"You go through life and you put pieces together and because they
go into collections, then the public never really gets to see the
pieces that you make and so through the years I always wondered
when am I going to get the recognition that I want, you know?
When are people going to see what I can do," she asked.

The 300-piece exhibit will be on display for one year. The
curator says the show is just one part of the larger,
contemporary American Indian story.


See also: http://www.nmai.si.edu/explore/exhibitions/item/?id=890






Image: Screen capture from the video version of this VOA News
story ...



Sending Pic:270x181C;




RSID: <<2014-12-06T16:26Z MFSK-32 @ 17860000+1500>>



Please send reception reports to radiogram@voanews.com.

And visit voaradiogram.net.

Twitter: @VOARadiogram

Thanks to colleagues at the Edward R. Murrow shortwave
transmitting station in North Carolina.

I'm Kim Elliott.

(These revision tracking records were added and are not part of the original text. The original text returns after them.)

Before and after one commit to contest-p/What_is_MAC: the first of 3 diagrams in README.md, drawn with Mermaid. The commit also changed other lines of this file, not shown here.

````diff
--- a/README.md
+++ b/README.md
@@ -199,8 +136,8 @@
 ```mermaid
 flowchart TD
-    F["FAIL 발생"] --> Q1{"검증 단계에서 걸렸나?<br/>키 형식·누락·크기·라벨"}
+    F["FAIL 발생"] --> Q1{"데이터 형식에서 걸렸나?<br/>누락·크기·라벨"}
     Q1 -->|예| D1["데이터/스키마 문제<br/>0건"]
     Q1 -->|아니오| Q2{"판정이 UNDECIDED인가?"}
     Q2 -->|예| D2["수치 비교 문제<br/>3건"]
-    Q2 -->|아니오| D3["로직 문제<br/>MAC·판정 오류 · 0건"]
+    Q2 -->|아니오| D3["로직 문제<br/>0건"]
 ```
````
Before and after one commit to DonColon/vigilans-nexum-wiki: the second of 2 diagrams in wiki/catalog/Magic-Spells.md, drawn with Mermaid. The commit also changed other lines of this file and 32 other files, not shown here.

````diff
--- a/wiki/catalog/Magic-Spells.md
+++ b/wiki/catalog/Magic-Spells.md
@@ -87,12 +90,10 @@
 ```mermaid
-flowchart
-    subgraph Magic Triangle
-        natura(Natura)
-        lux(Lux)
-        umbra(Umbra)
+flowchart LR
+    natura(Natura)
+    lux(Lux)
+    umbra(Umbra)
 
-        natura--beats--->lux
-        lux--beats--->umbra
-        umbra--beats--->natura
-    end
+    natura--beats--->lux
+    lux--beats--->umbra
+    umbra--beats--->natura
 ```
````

Please join us for the next VOA Radiogram.

This is VOA, the Voice of America.


Sending Pic:209x19C;




RSID: <<2014-12-06T16:28Z QPSK-31 @ 17860000+1500>>

Thank you for decoding the modes on VOA Radiogram.







 D-06193 Petersberg (Germany/Germania)


 Dipol for 40m-Band      &   Boomerang Antenna 11m-Band

 RX   for  RF:

 FRG-100B + IF-mixer    &    ICOM IC-R75 + IF-mixer

 Software IF:

 con STUDIO1 - Software italiano per SDR       [S-AM-USB/LSB]

 Software AF:

 Fldigi 3.22.00 / Fldigi-3.22.01   +   flmsg-2.0.5


 German XP-SP3 with support for asian languages

 German W7 32bit + 64bit


 MEDION Titanium 8008  (since 2003)   [ P4  -  2,6 GHz]

 MSI-CR70-2MP345W7  (since2014)   [i5 -P3560 ( 2 x 2,6GHz) ]








DRM-images   -   received via EASYPAL/DSSTV on 14233kHz/USB    (FRG-100 / Dipol for ~12 MHz)


Here are four pics of  KØTPP  [Larry Davis, Missouri, United States]  received yesterday:




<====  this map is from HB9ADJ